Procedure—Information was obtained on signalment,
tumor size, location of the tumor, stage of disease,
remission duration, overall survival time, cause
of death, type of surgery (incisional biopsy, marginal
excision, or wide excision), and any additional treatments
Results—Surgery consisted of incisional biopsy in 6
dogs, marginal excision in 34, and wide excision in 16.
Twenty-five dogs had histologic evidence of tumor
cells at the surgical margins and 28 did not (status of
the margins was unknown in 3 dogs). Twelve of 43
dogs had local recurrence. Median survival time was
694 days, and the only factor significantly associated
with survival time was type of surgery performed.
Median survival times were 1,188, 649, and 183 days,
respectively, for dogs that underwent wide excision,
marginal excision, and incisional biopsy. Factors that
were not found to be significantly associated with
survival time included tumor size, status of the margins,
tumor location, and histologic subtype.

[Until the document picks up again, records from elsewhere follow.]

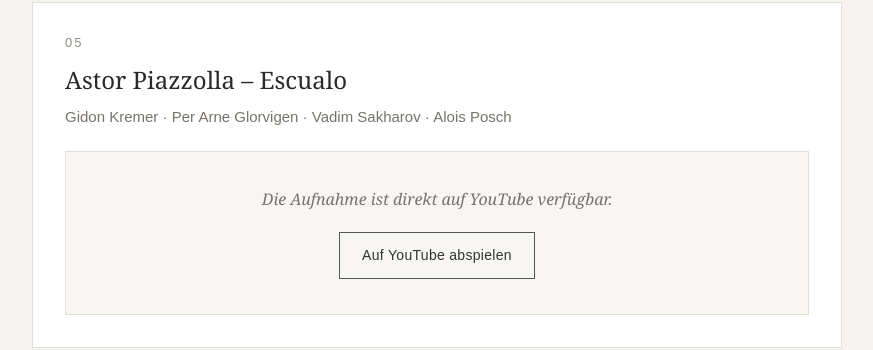
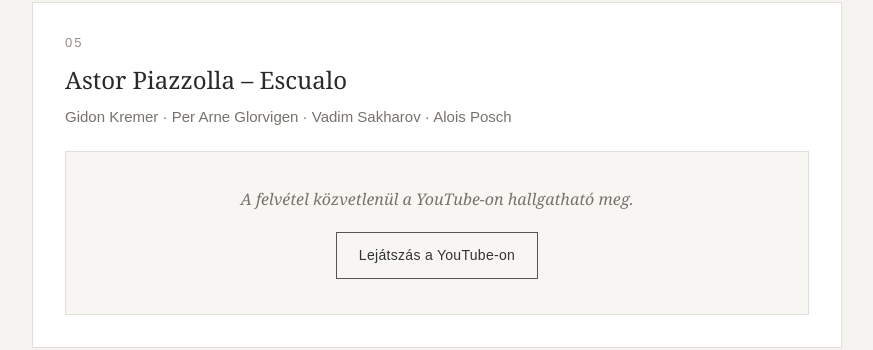
Before and after one commit to adamtardos/szulnap80, a plain HTML site: page index.html in a window 1280 px wide. Shown: the part 2904-3254 px from the top of the page, without its empty margins (203-1076 px from the left). Drawn offline with Linux system fonts and the light colour scheme.

Commit message:
Update index.html

```diff
--- a/index.html
+++ b/index.html
@@ -365,14 +365,14 @@
     <div class="youtube-container">
 
       <p class="youtube-description">
-        Die Aufnahme ist direkt auf YouTube verfügbar.
+        A felvétel közvetlenül a YouTube-on hallgatható meg.
       </p>
 
       <a
         class="youtube-button"
         href="https://www.youtube.com/watch?v=aIXYYsqM2wE"
         target="_blank">
-        Auf YouTube abspielen
+        Lejátszás a YouTube-on
       </a>
 
     </div>
```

Conclusions and Clinical Relevance—Results suggest
that in dogs, liposarcomas are locally invasive
neoplasms that rarely metastasize and occur primarily

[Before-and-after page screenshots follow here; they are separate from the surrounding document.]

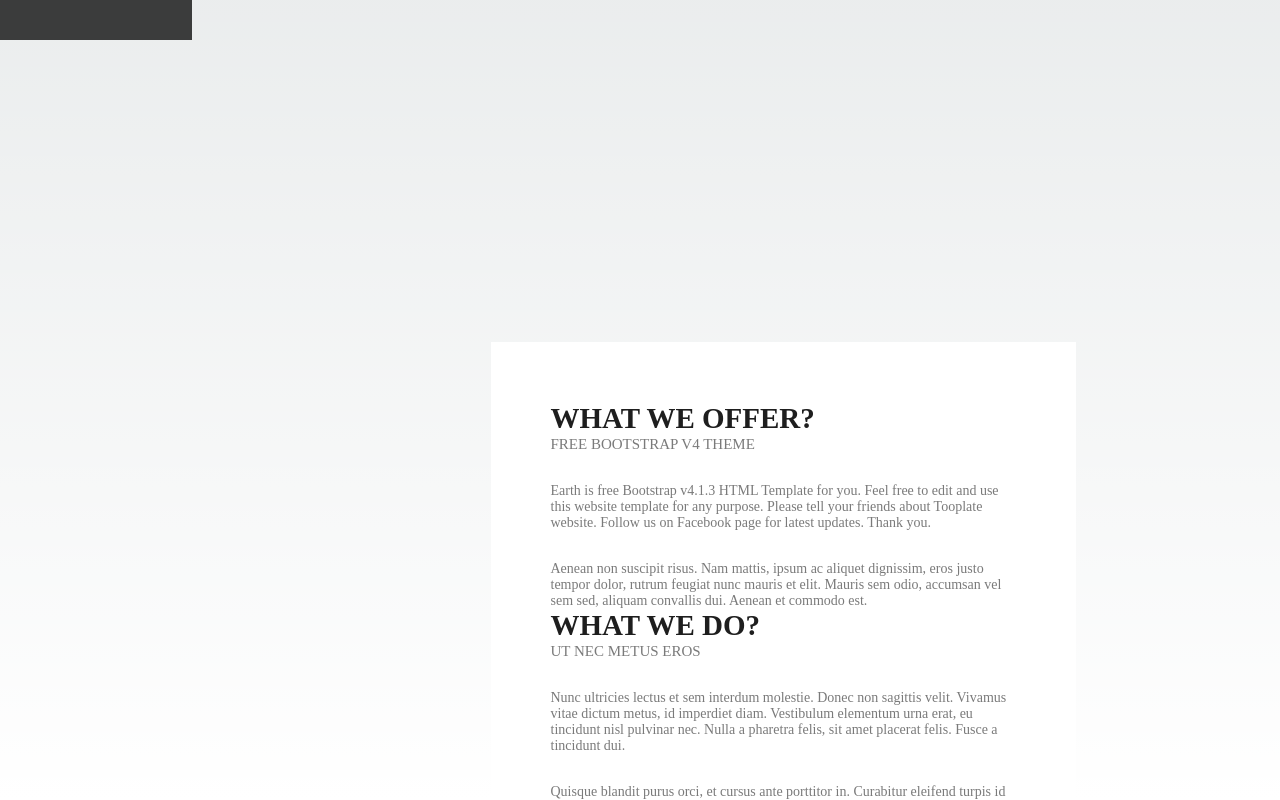
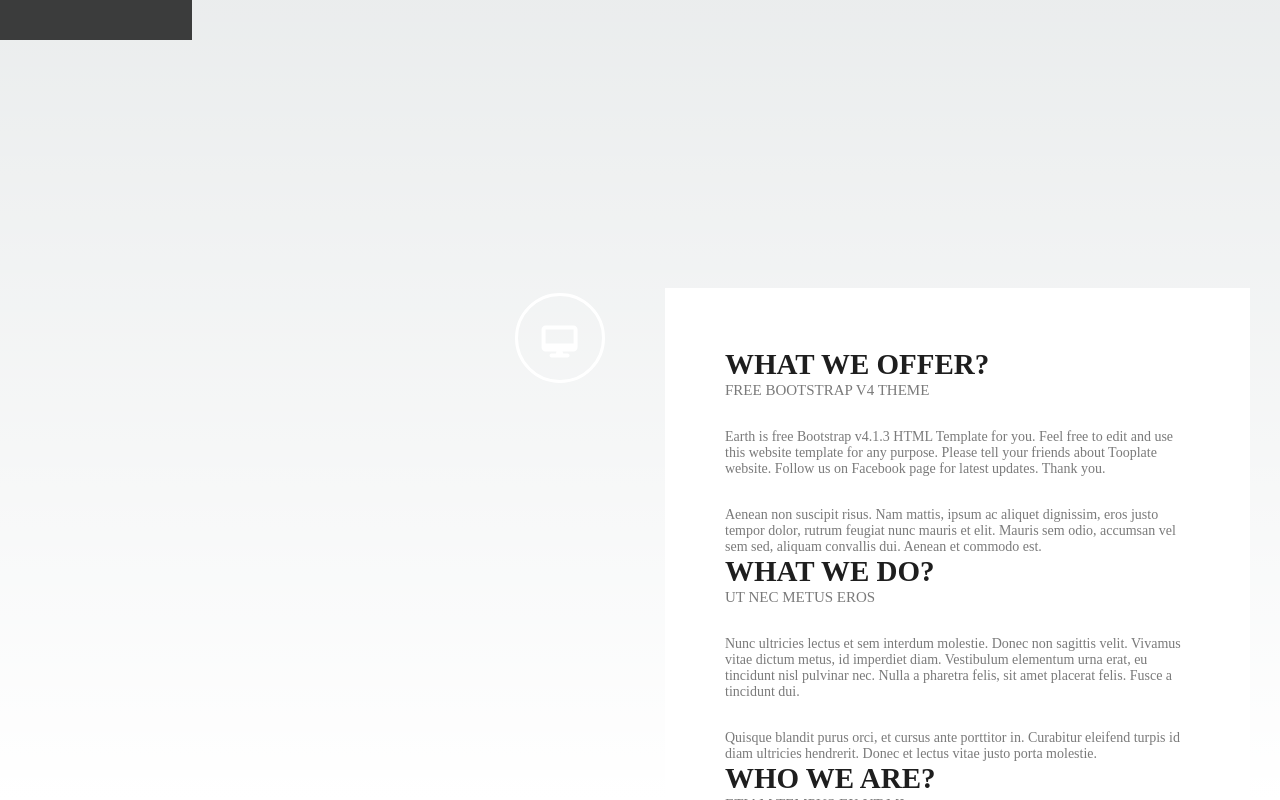
Before and after one commit to ouseijin/ouseijin, a Next.js app: page / in a window 1280 px wide. Shown: the part 800-1600 px from the top of the page. Built offline with nearby package versions, Linux system fonts and the light colour scheme.

Commit message:
💄 紹介文にFont Awesomeを追加

```diff
--- a/src/pages/index.js
+++ b/src/pages/index.js
@@ -2,6 +2,8 @@ import Head from 'next/head'
 import Image from 'next/image'
 import { Inter } from 'next/font/google'
 import styles from '@/styles/Home.module.css'
+import { FontAwesomeIcon } from "@fortawesome/react-fontawesome";
+import { faDesktop } from "@fortawesome/free-solid-svg-icons";
 // TODO:Pageが必要なければ消す
 import { HeaderTab, Page } from '/components/Header'
 
@@ -58,11 +60,16 @@ export default function Home() {
       </div>
       <div className={styles.slide} id="2">
         <div className={`${styles.content} ${styles.second_content}`}>
-          <div id='tabs'>
+          {/* 元々、<div id='tabs'> */}
+          <div className={styles.tabs}>
             <ul>
-              <li><a href='#tabs-1'><span class='fa fa-desktop'></span></a></li>
+              <li className={styles.span}>
+                <FontAwesomeIcon icon={faDesktop} className={styles.fa} />
+              </li>
+              {/* <li><a href='#tabs-1'><span class="fa-solid fa-desktop">
+              </span></a></li>
               <li><a href='#tabs-2'><span class='fa fa-users'></span></a></li>
-              <li><a href='#tabs-3'><span class='fa fa-mobile'></span></a></li>
+              <li><a href='#tabs-3'><span class='fa fa-mobile'></span></a></li> */}
             </ul>
             <section className={styles.tabs_content}>
               <article id='tabs-1'>
--- a/src/styles/Home.module.css
+++ b/src/styles/Home.module.css
@@ -80,7 +80,49 @@
   margin-top: 30px;
   margin-bottom: 0px;
 }
-
+/* TODO:クラス名を個別に分かるような名前に変える */
+.tabs {
+  float: right;
+  margin-right: 0px;
+}
+.tabs ul {
+  margin: 0;
+  padding: 0;
+  float: left;
+}
+.tabs ul li {
+  margin-top: 5px;
+  margin-bottom: 25px;
+  display: block;
+  background-color: transparent;
+}
+/* 無くても良さそう */
+.tabs ul li:last-child {
+  margin-bottom: 0px;
+}
+.span {
+  text-align: center;
+  background-color: transparent;
+  border: 3px solid #fff;
+  color: #fff;
+  width: 90px;
+  height: 90px;
+  font-size: 32px;
+  line-height: 84px;
+  border-radius: 50%;
+  /* 付け足し */
+  padding: 15%;
+}
+.fa {
+  padding: 15%;
+}
+/* 選択した所が色変わるように見えるために、jQuery UIのタブウィジェットが使われている */
+#tabs ul .ui-tabs-active span {
+  background: #faf5b2;
+  border: #faf5b2;
+  line-height: 90px;
+  border-bottom: none;
+}
 
 
 
```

in appendicular or axial locations and that wide excision
is preferred to marginal excision when feasible.
(J Am Vet Med Assoc 2004;224:887–891)
Objective—To test the ability of a single injection of a

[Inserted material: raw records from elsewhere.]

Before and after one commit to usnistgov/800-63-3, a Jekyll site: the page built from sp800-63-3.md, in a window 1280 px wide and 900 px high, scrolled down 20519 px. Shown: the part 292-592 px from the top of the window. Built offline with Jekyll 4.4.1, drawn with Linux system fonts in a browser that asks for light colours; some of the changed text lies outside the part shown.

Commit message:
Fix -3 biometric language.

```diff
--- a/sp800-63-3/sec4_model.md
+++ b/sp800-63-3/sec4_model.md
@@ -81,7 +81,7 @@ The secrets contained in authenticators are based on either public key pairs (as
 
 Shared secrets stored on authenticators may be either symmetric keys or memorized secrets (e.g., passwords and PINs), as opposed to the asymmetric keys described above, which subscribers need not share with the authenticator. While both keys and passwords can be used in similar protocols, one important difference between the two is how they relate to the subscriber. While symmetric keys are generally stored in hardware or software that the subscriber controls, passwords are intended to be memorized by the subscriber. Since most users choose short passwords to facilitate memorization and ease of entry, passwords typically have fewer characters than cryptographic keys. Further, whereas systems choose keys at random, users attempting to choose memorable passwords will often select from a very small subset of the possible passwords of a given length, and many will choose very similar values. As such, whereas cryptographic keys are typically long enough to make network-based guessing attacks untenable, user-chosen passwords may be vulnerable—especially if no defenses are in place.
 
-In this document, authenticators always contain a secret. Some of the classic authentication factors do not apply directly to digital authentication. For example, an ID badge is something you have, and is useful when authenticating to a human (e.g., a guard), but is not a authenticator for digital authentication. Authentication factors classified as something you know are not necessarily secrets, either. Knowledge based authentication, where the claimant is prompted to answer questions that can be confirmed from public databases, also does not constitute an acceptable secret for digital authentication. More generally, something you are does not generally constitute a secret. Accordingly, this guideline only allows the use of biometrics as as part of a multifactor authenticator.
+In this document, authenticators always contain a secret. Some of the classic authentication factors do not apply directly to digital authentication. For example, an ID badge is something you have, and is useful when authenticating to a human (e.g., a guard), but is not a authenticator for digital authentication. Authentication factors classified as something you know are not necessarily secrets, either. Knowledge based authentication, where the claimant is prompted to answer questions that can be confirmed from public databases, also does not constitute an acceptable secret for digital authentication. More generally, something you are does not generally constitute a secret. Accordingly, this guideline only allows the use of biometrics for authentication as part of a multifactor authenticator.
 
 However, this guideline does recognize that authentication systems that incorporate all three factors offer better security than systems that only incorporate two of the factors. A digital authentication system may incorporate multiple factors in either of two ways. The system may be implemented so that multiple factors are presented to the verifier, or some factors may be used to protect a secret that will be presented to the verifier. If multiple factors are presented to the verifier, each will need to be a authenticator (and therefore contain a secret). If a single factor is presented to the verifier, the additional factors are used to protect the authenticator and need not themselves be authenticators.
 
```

sustained-release formulation of moxidectin (moxidectin
SR) to protect dogs against heartworm infection
for 180 days after inoculation with infective thirdstage
larvae (L3) of Dirofilaria immitis.
Animals—32 adult mixed-breed dogs.
Procedure—Dogs were allocated to 4 groups on the
basis of weight and sex. Dogs were injected SC with
saline (0.9% NaCl) solution or moxidectin SR at the
rate of 0.06, 0.17, or 0.5 mg/kg of body weight (day 0).
Each dog was inoculated SC with 50 D immitis L3 180
days later. On days 330 and 331, dogs were euthanatized.
The heart, lungs, and thoracic cavity were examined,
and number and sex of heartworms were determined.
Results—A mean of 35.9 heartworms was recovered
from untreated control dogs. Fourteen worms were
recovered from 1 of 8 dogs given moxidectin SR at the
lowest dosage, and none of the dogs in the 2 highest
moxidectin treatment groups were infected. Small
barely palpable granulomas were detected at injection
sites of moxidectin-treated dogs. Frequency and size of
granulomas were positively correlated with dose of
Conclusions and Clinical Relevance—A single dose
of moxidectin SR at a dosage as low as 0.17 mg/kg
can safely and reliably confer complete protection
against infection after challenge-exposure with
D immitis L3, and protection lasts for at least 180
days. This mode of prophylactic treatment against
infection with heartworms effectively eliminates failure
of prophylaxis that results from erratic administration
of medications designed for monthly administration.
(Am J Vet Res 2001;62:1721–1726)
Objective—To determine whether particular vaccine
brands, other injectable medications, customary vaccination
practices, or various host factors were associated
with the formation of vaccine-associated sarcomas
Animals—Cats in the United States and Canada with
soft tissue sarcomas or basal cell tumors.
Procedure—Veterinarians submitting biopsy specimens
from cats with a confirmed diagnosis of soft tissue
sarcoma or basal cell tumor were contacted for
patient medical history. Time window statistical analyses
were used in conjunction with various assumptions
about case definitions.
Results—No single vaccine brand or manufacturer
within antigen class was found to be associated with
sarcoma formation. Factors related to vaccine administration
were also not associated with sarcoma
development, with the possible exception of vaccine
temperature prior to injection. Two injectable medications
(long-acting penicillin and methyl prednisolone
acetate) were administered to case cats more frequently
than to control cats.
Conclusions and Clinical Relevance—Findings do
not support the hypotheses that specific brands or
types of vaccine within antigen class, vaccine
practices such as reuse of syringes, concomitant
viral infection, history of trauma, or residence
either increase or decrease the risk of vaccineassociated
sarcoma formation in cats. There was
evidence to suggest that certain long-acting
injectable medications may also be associated
with sarcoma formation. (J Am Vet Med Assoc 2003;223:1283–1292)